>> How Michael Vick makes his offensive line look bad [ESPN]
Carson Wentz's Rookie of the Year odds took a hit, the Eagles' Super Bowl odds shortened and the Vikings' lengthened after Sunday's 21-10 win.
The Eagles are 33/1 to win it all, a week after being listed by Bovada at 50/1. The Vikings, meanwhile, went from 7/1 to 9/1. They still have the third-shortest Super Bowl odds in the NFL and are two spots ahead of the Cowboys (14/1).
Wentz, who had his worst statistical game against Minnesota, is now 9/1 to win NFL Offensive Rookie of the Year, according to Bovada. Last Wednesday, he was 6/1.
Wentz trails Cowboys studs Ezekiel Elliott (2/5) and Dak Prescott (11/5) on that leaderboard.
As far as this week, Wentz is favored to throw for more yards than Prescott. Wentz is 5/7 to outgain Prescott through the air in Week 8, while Prescott is 1/1 to outgain Wentz.
Elliott's over/under rushing total against the Eagles is 99.5. He's rushed for 130-plus yards in each of his last four games, and the odds are 3/1 that he'll reach that number again this week.
The Eagles have allowed just one 100-yard rusher this season, Washington's Matt Jones (16 for 135).
Elliott is also now on pace to break Eric Dickerson's rookie rushing record. Dickerson had 1,808 in 1983; Elliott is on pace for 1,875. Will Elliott break that 33-year-old mark? A "yes" bet pays 2/1; a "no" bet pays 1/3.
Many, though not all hockey games, have a tipping point or pivotal moment that factors into the outcome.
Sometimes it’s obvious what it was and when the moment occurred. Other times, it’s overshadowed by something else on the ice.
Ask the Flyers which moment would define their come-from-behind 4-3 shootout victory over Buffalo on Tuesday and the response will be virtually unanimous: when Dmitry Kulikov leveled Jakub Voracek with a high hit that made contact to the head in the third period.
Voracek was forced off the ice under the NHL’s concussion protocol.
That hit incensed the Flyers, who went on to score two power-play goals and tie the game, 3-3. The comeback was on.
Yet there was a less obvious but significant point that happened late in the second period, and it concerned goalie Steve Mason.
Matt Moulson had given Buffalo a 3-0 lead on Michal Neuvirth at 15:43, when Flyers coach Dave Hakstol elected to make a goalie switch.
Rather than call a simple timeout to buy Mason some warm-up time and allow his team to collect itself on the bench, Hakstol challenged the goal, claiming “goalie interference.”
Replays won’t show any direct interference on the shot itself. Neuvirth was speared several seconds before the play developed.

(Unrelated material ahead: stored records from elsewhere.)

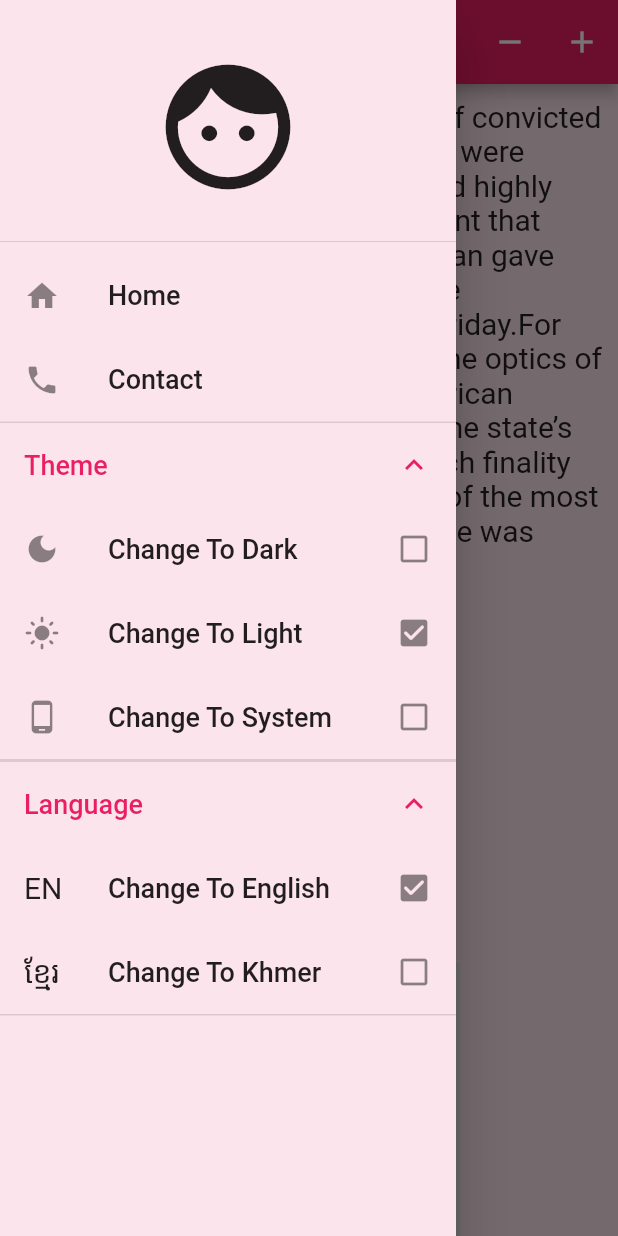
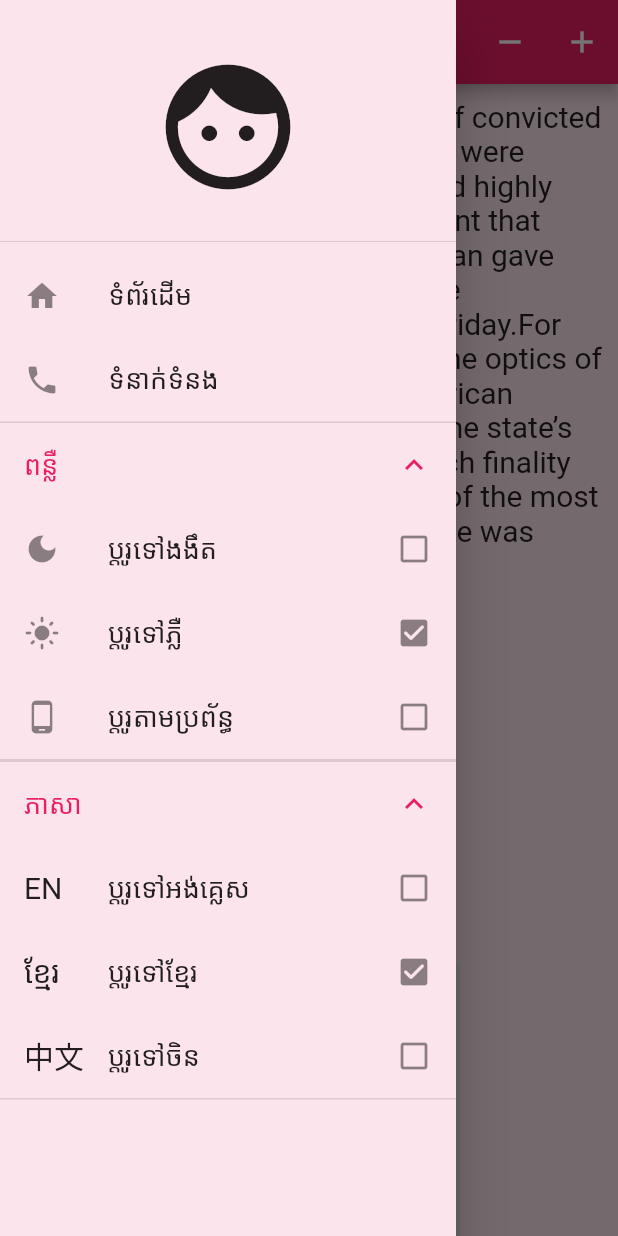
Before and after one commit to YEANSEYHA/flutter_lesson1, a Flutter app: the screen it shows after launch, with the side drawer open, on a phone screen of 412 x 824 dp. Run offline on Flutter 3.47's test engine with Material 2 defaults, Android fonts, the phone set to English and light mode, and no system bars; our stand-ins replace carousel_slider, font_awesome_flutter.

Commit message:
Added Chinese Language

```diff
--- a/lib/state_module/constants/language_constant.dart
+++ b/lib/state_module/constants/language_constant.dart
@@ -1,6 +1,7 @@
 List<Language> languageList = [
   Language(),
   Khmer(),
+  Chinese(),
 ];
 
 class Language {
@@ -15,6 +16,7 @@ class Language {
   String get language => "Language";
   String get changeToEnglish => "Change To English";
   String get changeToKhmer => "Change To Khmer";
+  String get changeToChinese => "Change To Chinese";
 }
 
 class Khmer implements Language {
@@ -29,4 +31,20 @@ class Khmer implements Language {
   String get language => "ភាសា";
   String get changeToEnglish => "ប្តូរទៅអង់គ្លេស";
   String get changeToKhmer => "ប្តូរទៅខ្មែរ";
+  String get changeToChinese => "ប្តូរទៅចិន";
 }
+
+class Chinese implements Language {
+  String get home => "家";
+  String get contact => "接触";
+  String get theme => "主题";
+  String get changeToDark => "变暗";
+  String get changeToLight => "变亮";
+  String get changeToSystem => "更改为系统";
+  String get homePageName => "主页";
+  String get detailPageName => "详情页";
+  String get language => "语言";
+  String get changeToEnglish => "改成英语";
+  String get changeToKhmer => "换成高棉语";
+  String get changeToChinese => "改成中文";
+}
--- a/lib/state_module/logics/language_logic.dart
+++ b/lib/state_module/logics/language_logic.dart
@@ -2,7 +2,7 @@ import 'package:flutter/material.dart';
 import 'package:lesson01/state_module/constants/language_constant.dart';
 
 class LanguageLogic extends ChangeNotifier {
-  Language _lang = languageList[0];
+  Language _lang = languageList[1];
   Language get lang => _lang;
 
   void changeToEnglish() {
@@ -14,4 +14,9 @@ class LanguageLogic extends ChangeNotifier {
     _lang = languageList[1];
     notifyListeners();
   }
+
+  void changeToChinese() {
+    _lang = languageList[2];
+    notifyListeners();
+  }
 }
--- a/lib/state_module/pages/state_page.dart
+++ b/lib/state_module/pages/state_page.dart
@@ -105,6 +105,16 @@ class _StatePageState extends State<StatePage> {
                   context.read<LanguageLogic>().changeToKhmer();
                 },
               ),
+              ListTile(
+                leading: Text("中文"),
+                title: Text(lang.changeToChinese),
+                trailing: Icon(lang == languageList[2]
+                    ? Icons.check_box_rounded
+                    : Icons.check_box_outline_blank),
+                onTap: () {
+                  context.read<LanguageLogic>().changeToChinese();
+                },
+              ),
             ],
           ),
         ],
```
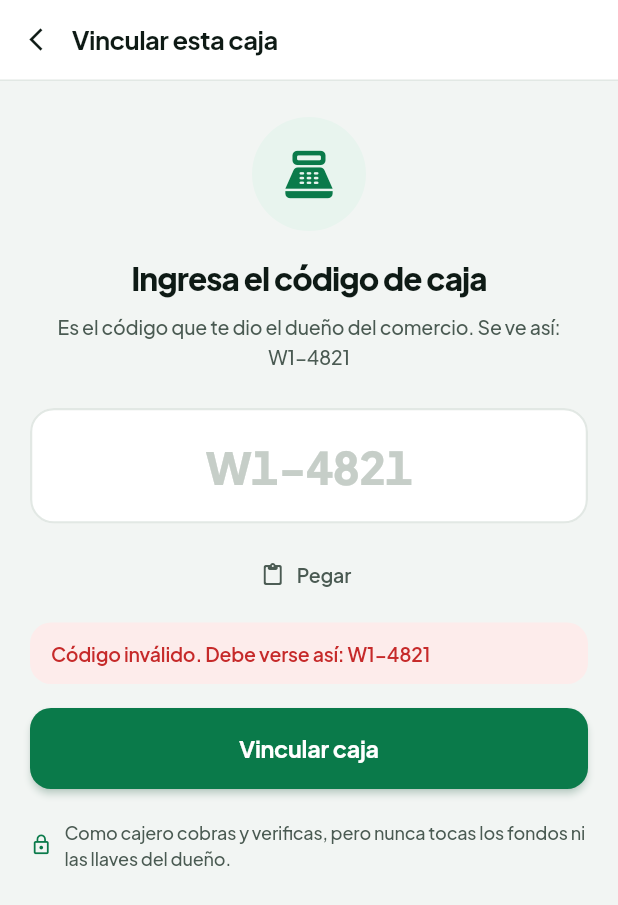
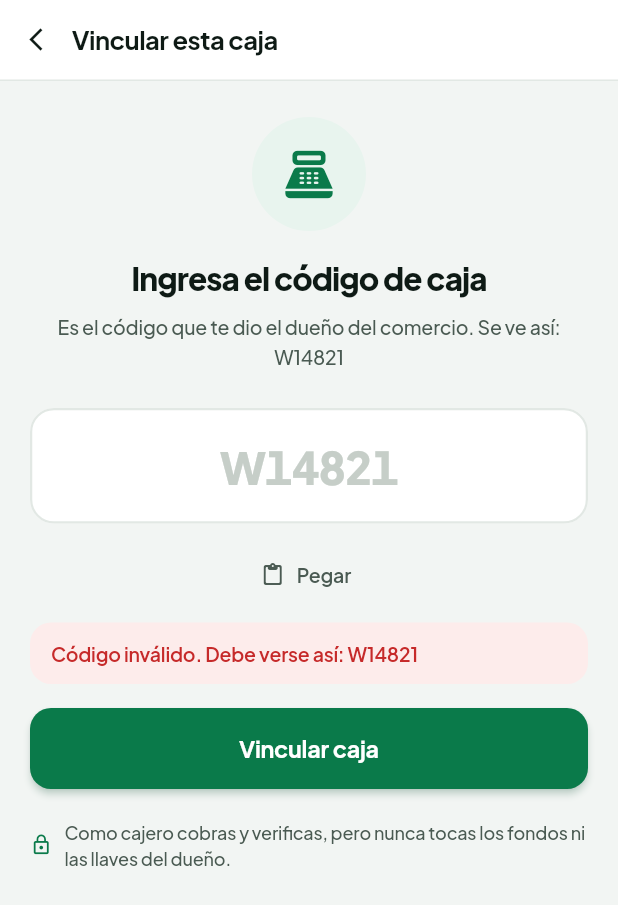
Before and after one commit to SOLUTI0N-TECH/waliki, a Flutter app: the CajeroSetupScreen screen opened directly with empty values, after a tap on "Vincular caja", on a phone screen of 412 x 824 dp. Shown: the top 905 px of the screen. Run offline on Flutter 3.47's test engine with Material 3 defaults, Android fonts, the phone set to English and light mode, and no system bars; our stand-ins replace qr_flutter, shared_preferences; missing offline and left inert: reown_appkit; accounts and stored records are empty.

Commit message:
feat(app): codigo de caja sin guion
W7-4821 pasa a W74821. El guion obligaba al cajero a salir del teclado de letras
para un solo caracter.

Sin separador el codigo seria ambiguo — W14821 puede leerse como comercio 1 con
PIN 4821 o comercio 14 con PIN 821 — pero el PIN siempre son cuatro digitos
(nextInt(9000) + 1000), asi que la regla es simple: los ultimos cuatro son el
PIN, lo de antes es el comercio. Hay un test con comercio de dos digitos que lo
fija.

El parser sigue aceptando la forma con guion, dos puntos o espacio, para los
codigos ya repartidos. La W tambien sigue siendo opcional: quien quiera puede
tipear solo los digitos y quedarse en el teclado numerico.

Co-Authored-By: Claude Opus 5 (1M context) <noreply@anthropic.com>

```diff
--- a/app/lib/screens/cajero_setup.dart
+++ b/app/lib/screens/cajero_setup.dart
@@ -30,7 +30,7 @@ class _CajeroSetupScreenState extends State<CajeroSetupScreen> {
   Future<void> _vincular() async {
     final parsed = Session.parseCajaCode(_ctrl.text);
     if (parsed == null) {
-      setState(() => _error = 'Código inválido. Debe verse así: W1-4821');
+      setState(() => _error = 'Código inválido. Debe verse así: W14821');
       return;
     }
     setState(() {
@@ -105,7 +105,7 @@ class _CajeroSetupScreenState extends State<CajeroSetupScreen> {
               ),
               const SizedBox(height: 8),
               Text(
-                'Es el código que te dio el dueño del comercio. Se ve así: W1-4821',
+                'Es el código que te dio el dueño del comercio. Se ve así: W14821',
                 textAlign: TextAlign.center,
                 style: wk(size: 13, weight: 500, color: kInkSoft, height: 1.55),
               ),
@@ -123,7 +123,7 @@ class _CajeroSetupScreenState extends State<CajeroSetupScreen> {
                 onChanged: (_) => setState(() => _error = null),
                 onSubmitted: (_) => _vincular(),
                 decoration: InputDecoration(
-                  hintText: 'W1-4821',
+                  hintText: 'W14821',
                   hintStyle: wk(
                     size: 30,
                     weight: 800,
--- a/app/lib/session.dart
+++ b/app/lib/session.dart
@@ -78,14 +78,22 @@ class Session {
     await save();
   }
 
-  /// Register-linking code the owner hands to a cashier: `W<merchantId>-<pin>`.
-  static String buildCajaCode(int merchantId, String pin) =>
-      'W$merchantId-$pin';
+  /// Register-linking code the owner hands to a cashier: `W<merchantId><pin>`.
+  ///
+  /// No separator: a dash means leaving the letters keyboard on a phone, and
+  /// the code is short enough to read out as one run. The PIN is always four
+  /// digits, so the shop id is simply whatever comes before them.
+  static String buildCajaCode(int merchantId, String pin) => 'W$merchantId$pin';
 
-  /// Parses "W1-4821" (case-insensitive, spaces tolerated). Null when invalid.
+  /// Parses "W14821". The `W`, its case and any separator are optional, so a
+  /// cashier can type just the digits — or an older code with a dash.
   static ({int merchantId, String pin})? parseCajaCode(String raw) {
-    final m = RegExp(r'^\s*[wW]?\s*(\d+)\s*[-: ]\s*(\d{4,8})\s*$')
+    // Separated form first: codes handed out before this change, and anything
+    // typed with a dash, colon or space out of habit.
+    var m = RegExp(r'^\s*[wW]?\s*(\d+)\s*[-: ]\s*(\d{4,8})\s*$')
         .firstMatch(raw);
+    // Run together: the PIN is the last four digits, the shop id the rest.
+    m ??= RegExp(r'^\s*[wW]?\s*(\d+)(\d{4})\s*$').firstMatch(raw);
     if (m == null) return null;
     final id = int.tryParse(m.group(1)!);
     if (id == null || id <= 0) return null;
```
Also changed, not shown: 2 other files.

Hakstol knew the goal would likely not be overturned, but his strategy was to buy time for Mason and his team. By using a challenge, he knew the review process would take a lot longer than the 60-second timeout.
Either way, he was going to use his only timeout.
“You know what, I think we needed a timeout at that time, anyway,” Hakstol said coyly. “Pretty low probability of it being successful. Everything worked out well in the end.”
Mason appreciated what his coach did, too. Buying extra time for you?
“Yeah, probably,” Mason replied. “Regardless of the situation, you’re sitting on the bench, you know? You’re not really gauged as much as when you’re playing, obviously. So, you just try and ramp things up as quickly as possible.”
Mason had two saves in that shortened period, five in the third period and one in the overtime to register his second victory.
“There’s a never-quit attitude in this room,” he said. “We showed in Chicago — we were just talking about that. Unfortunately, we weren’t able to close that one out.
“But guys have a belief that you get one [moment] and it comes. [Travis Konecny] got us going with his first NHL goal, which is great. The guys really pushed to capitalize on their chances.”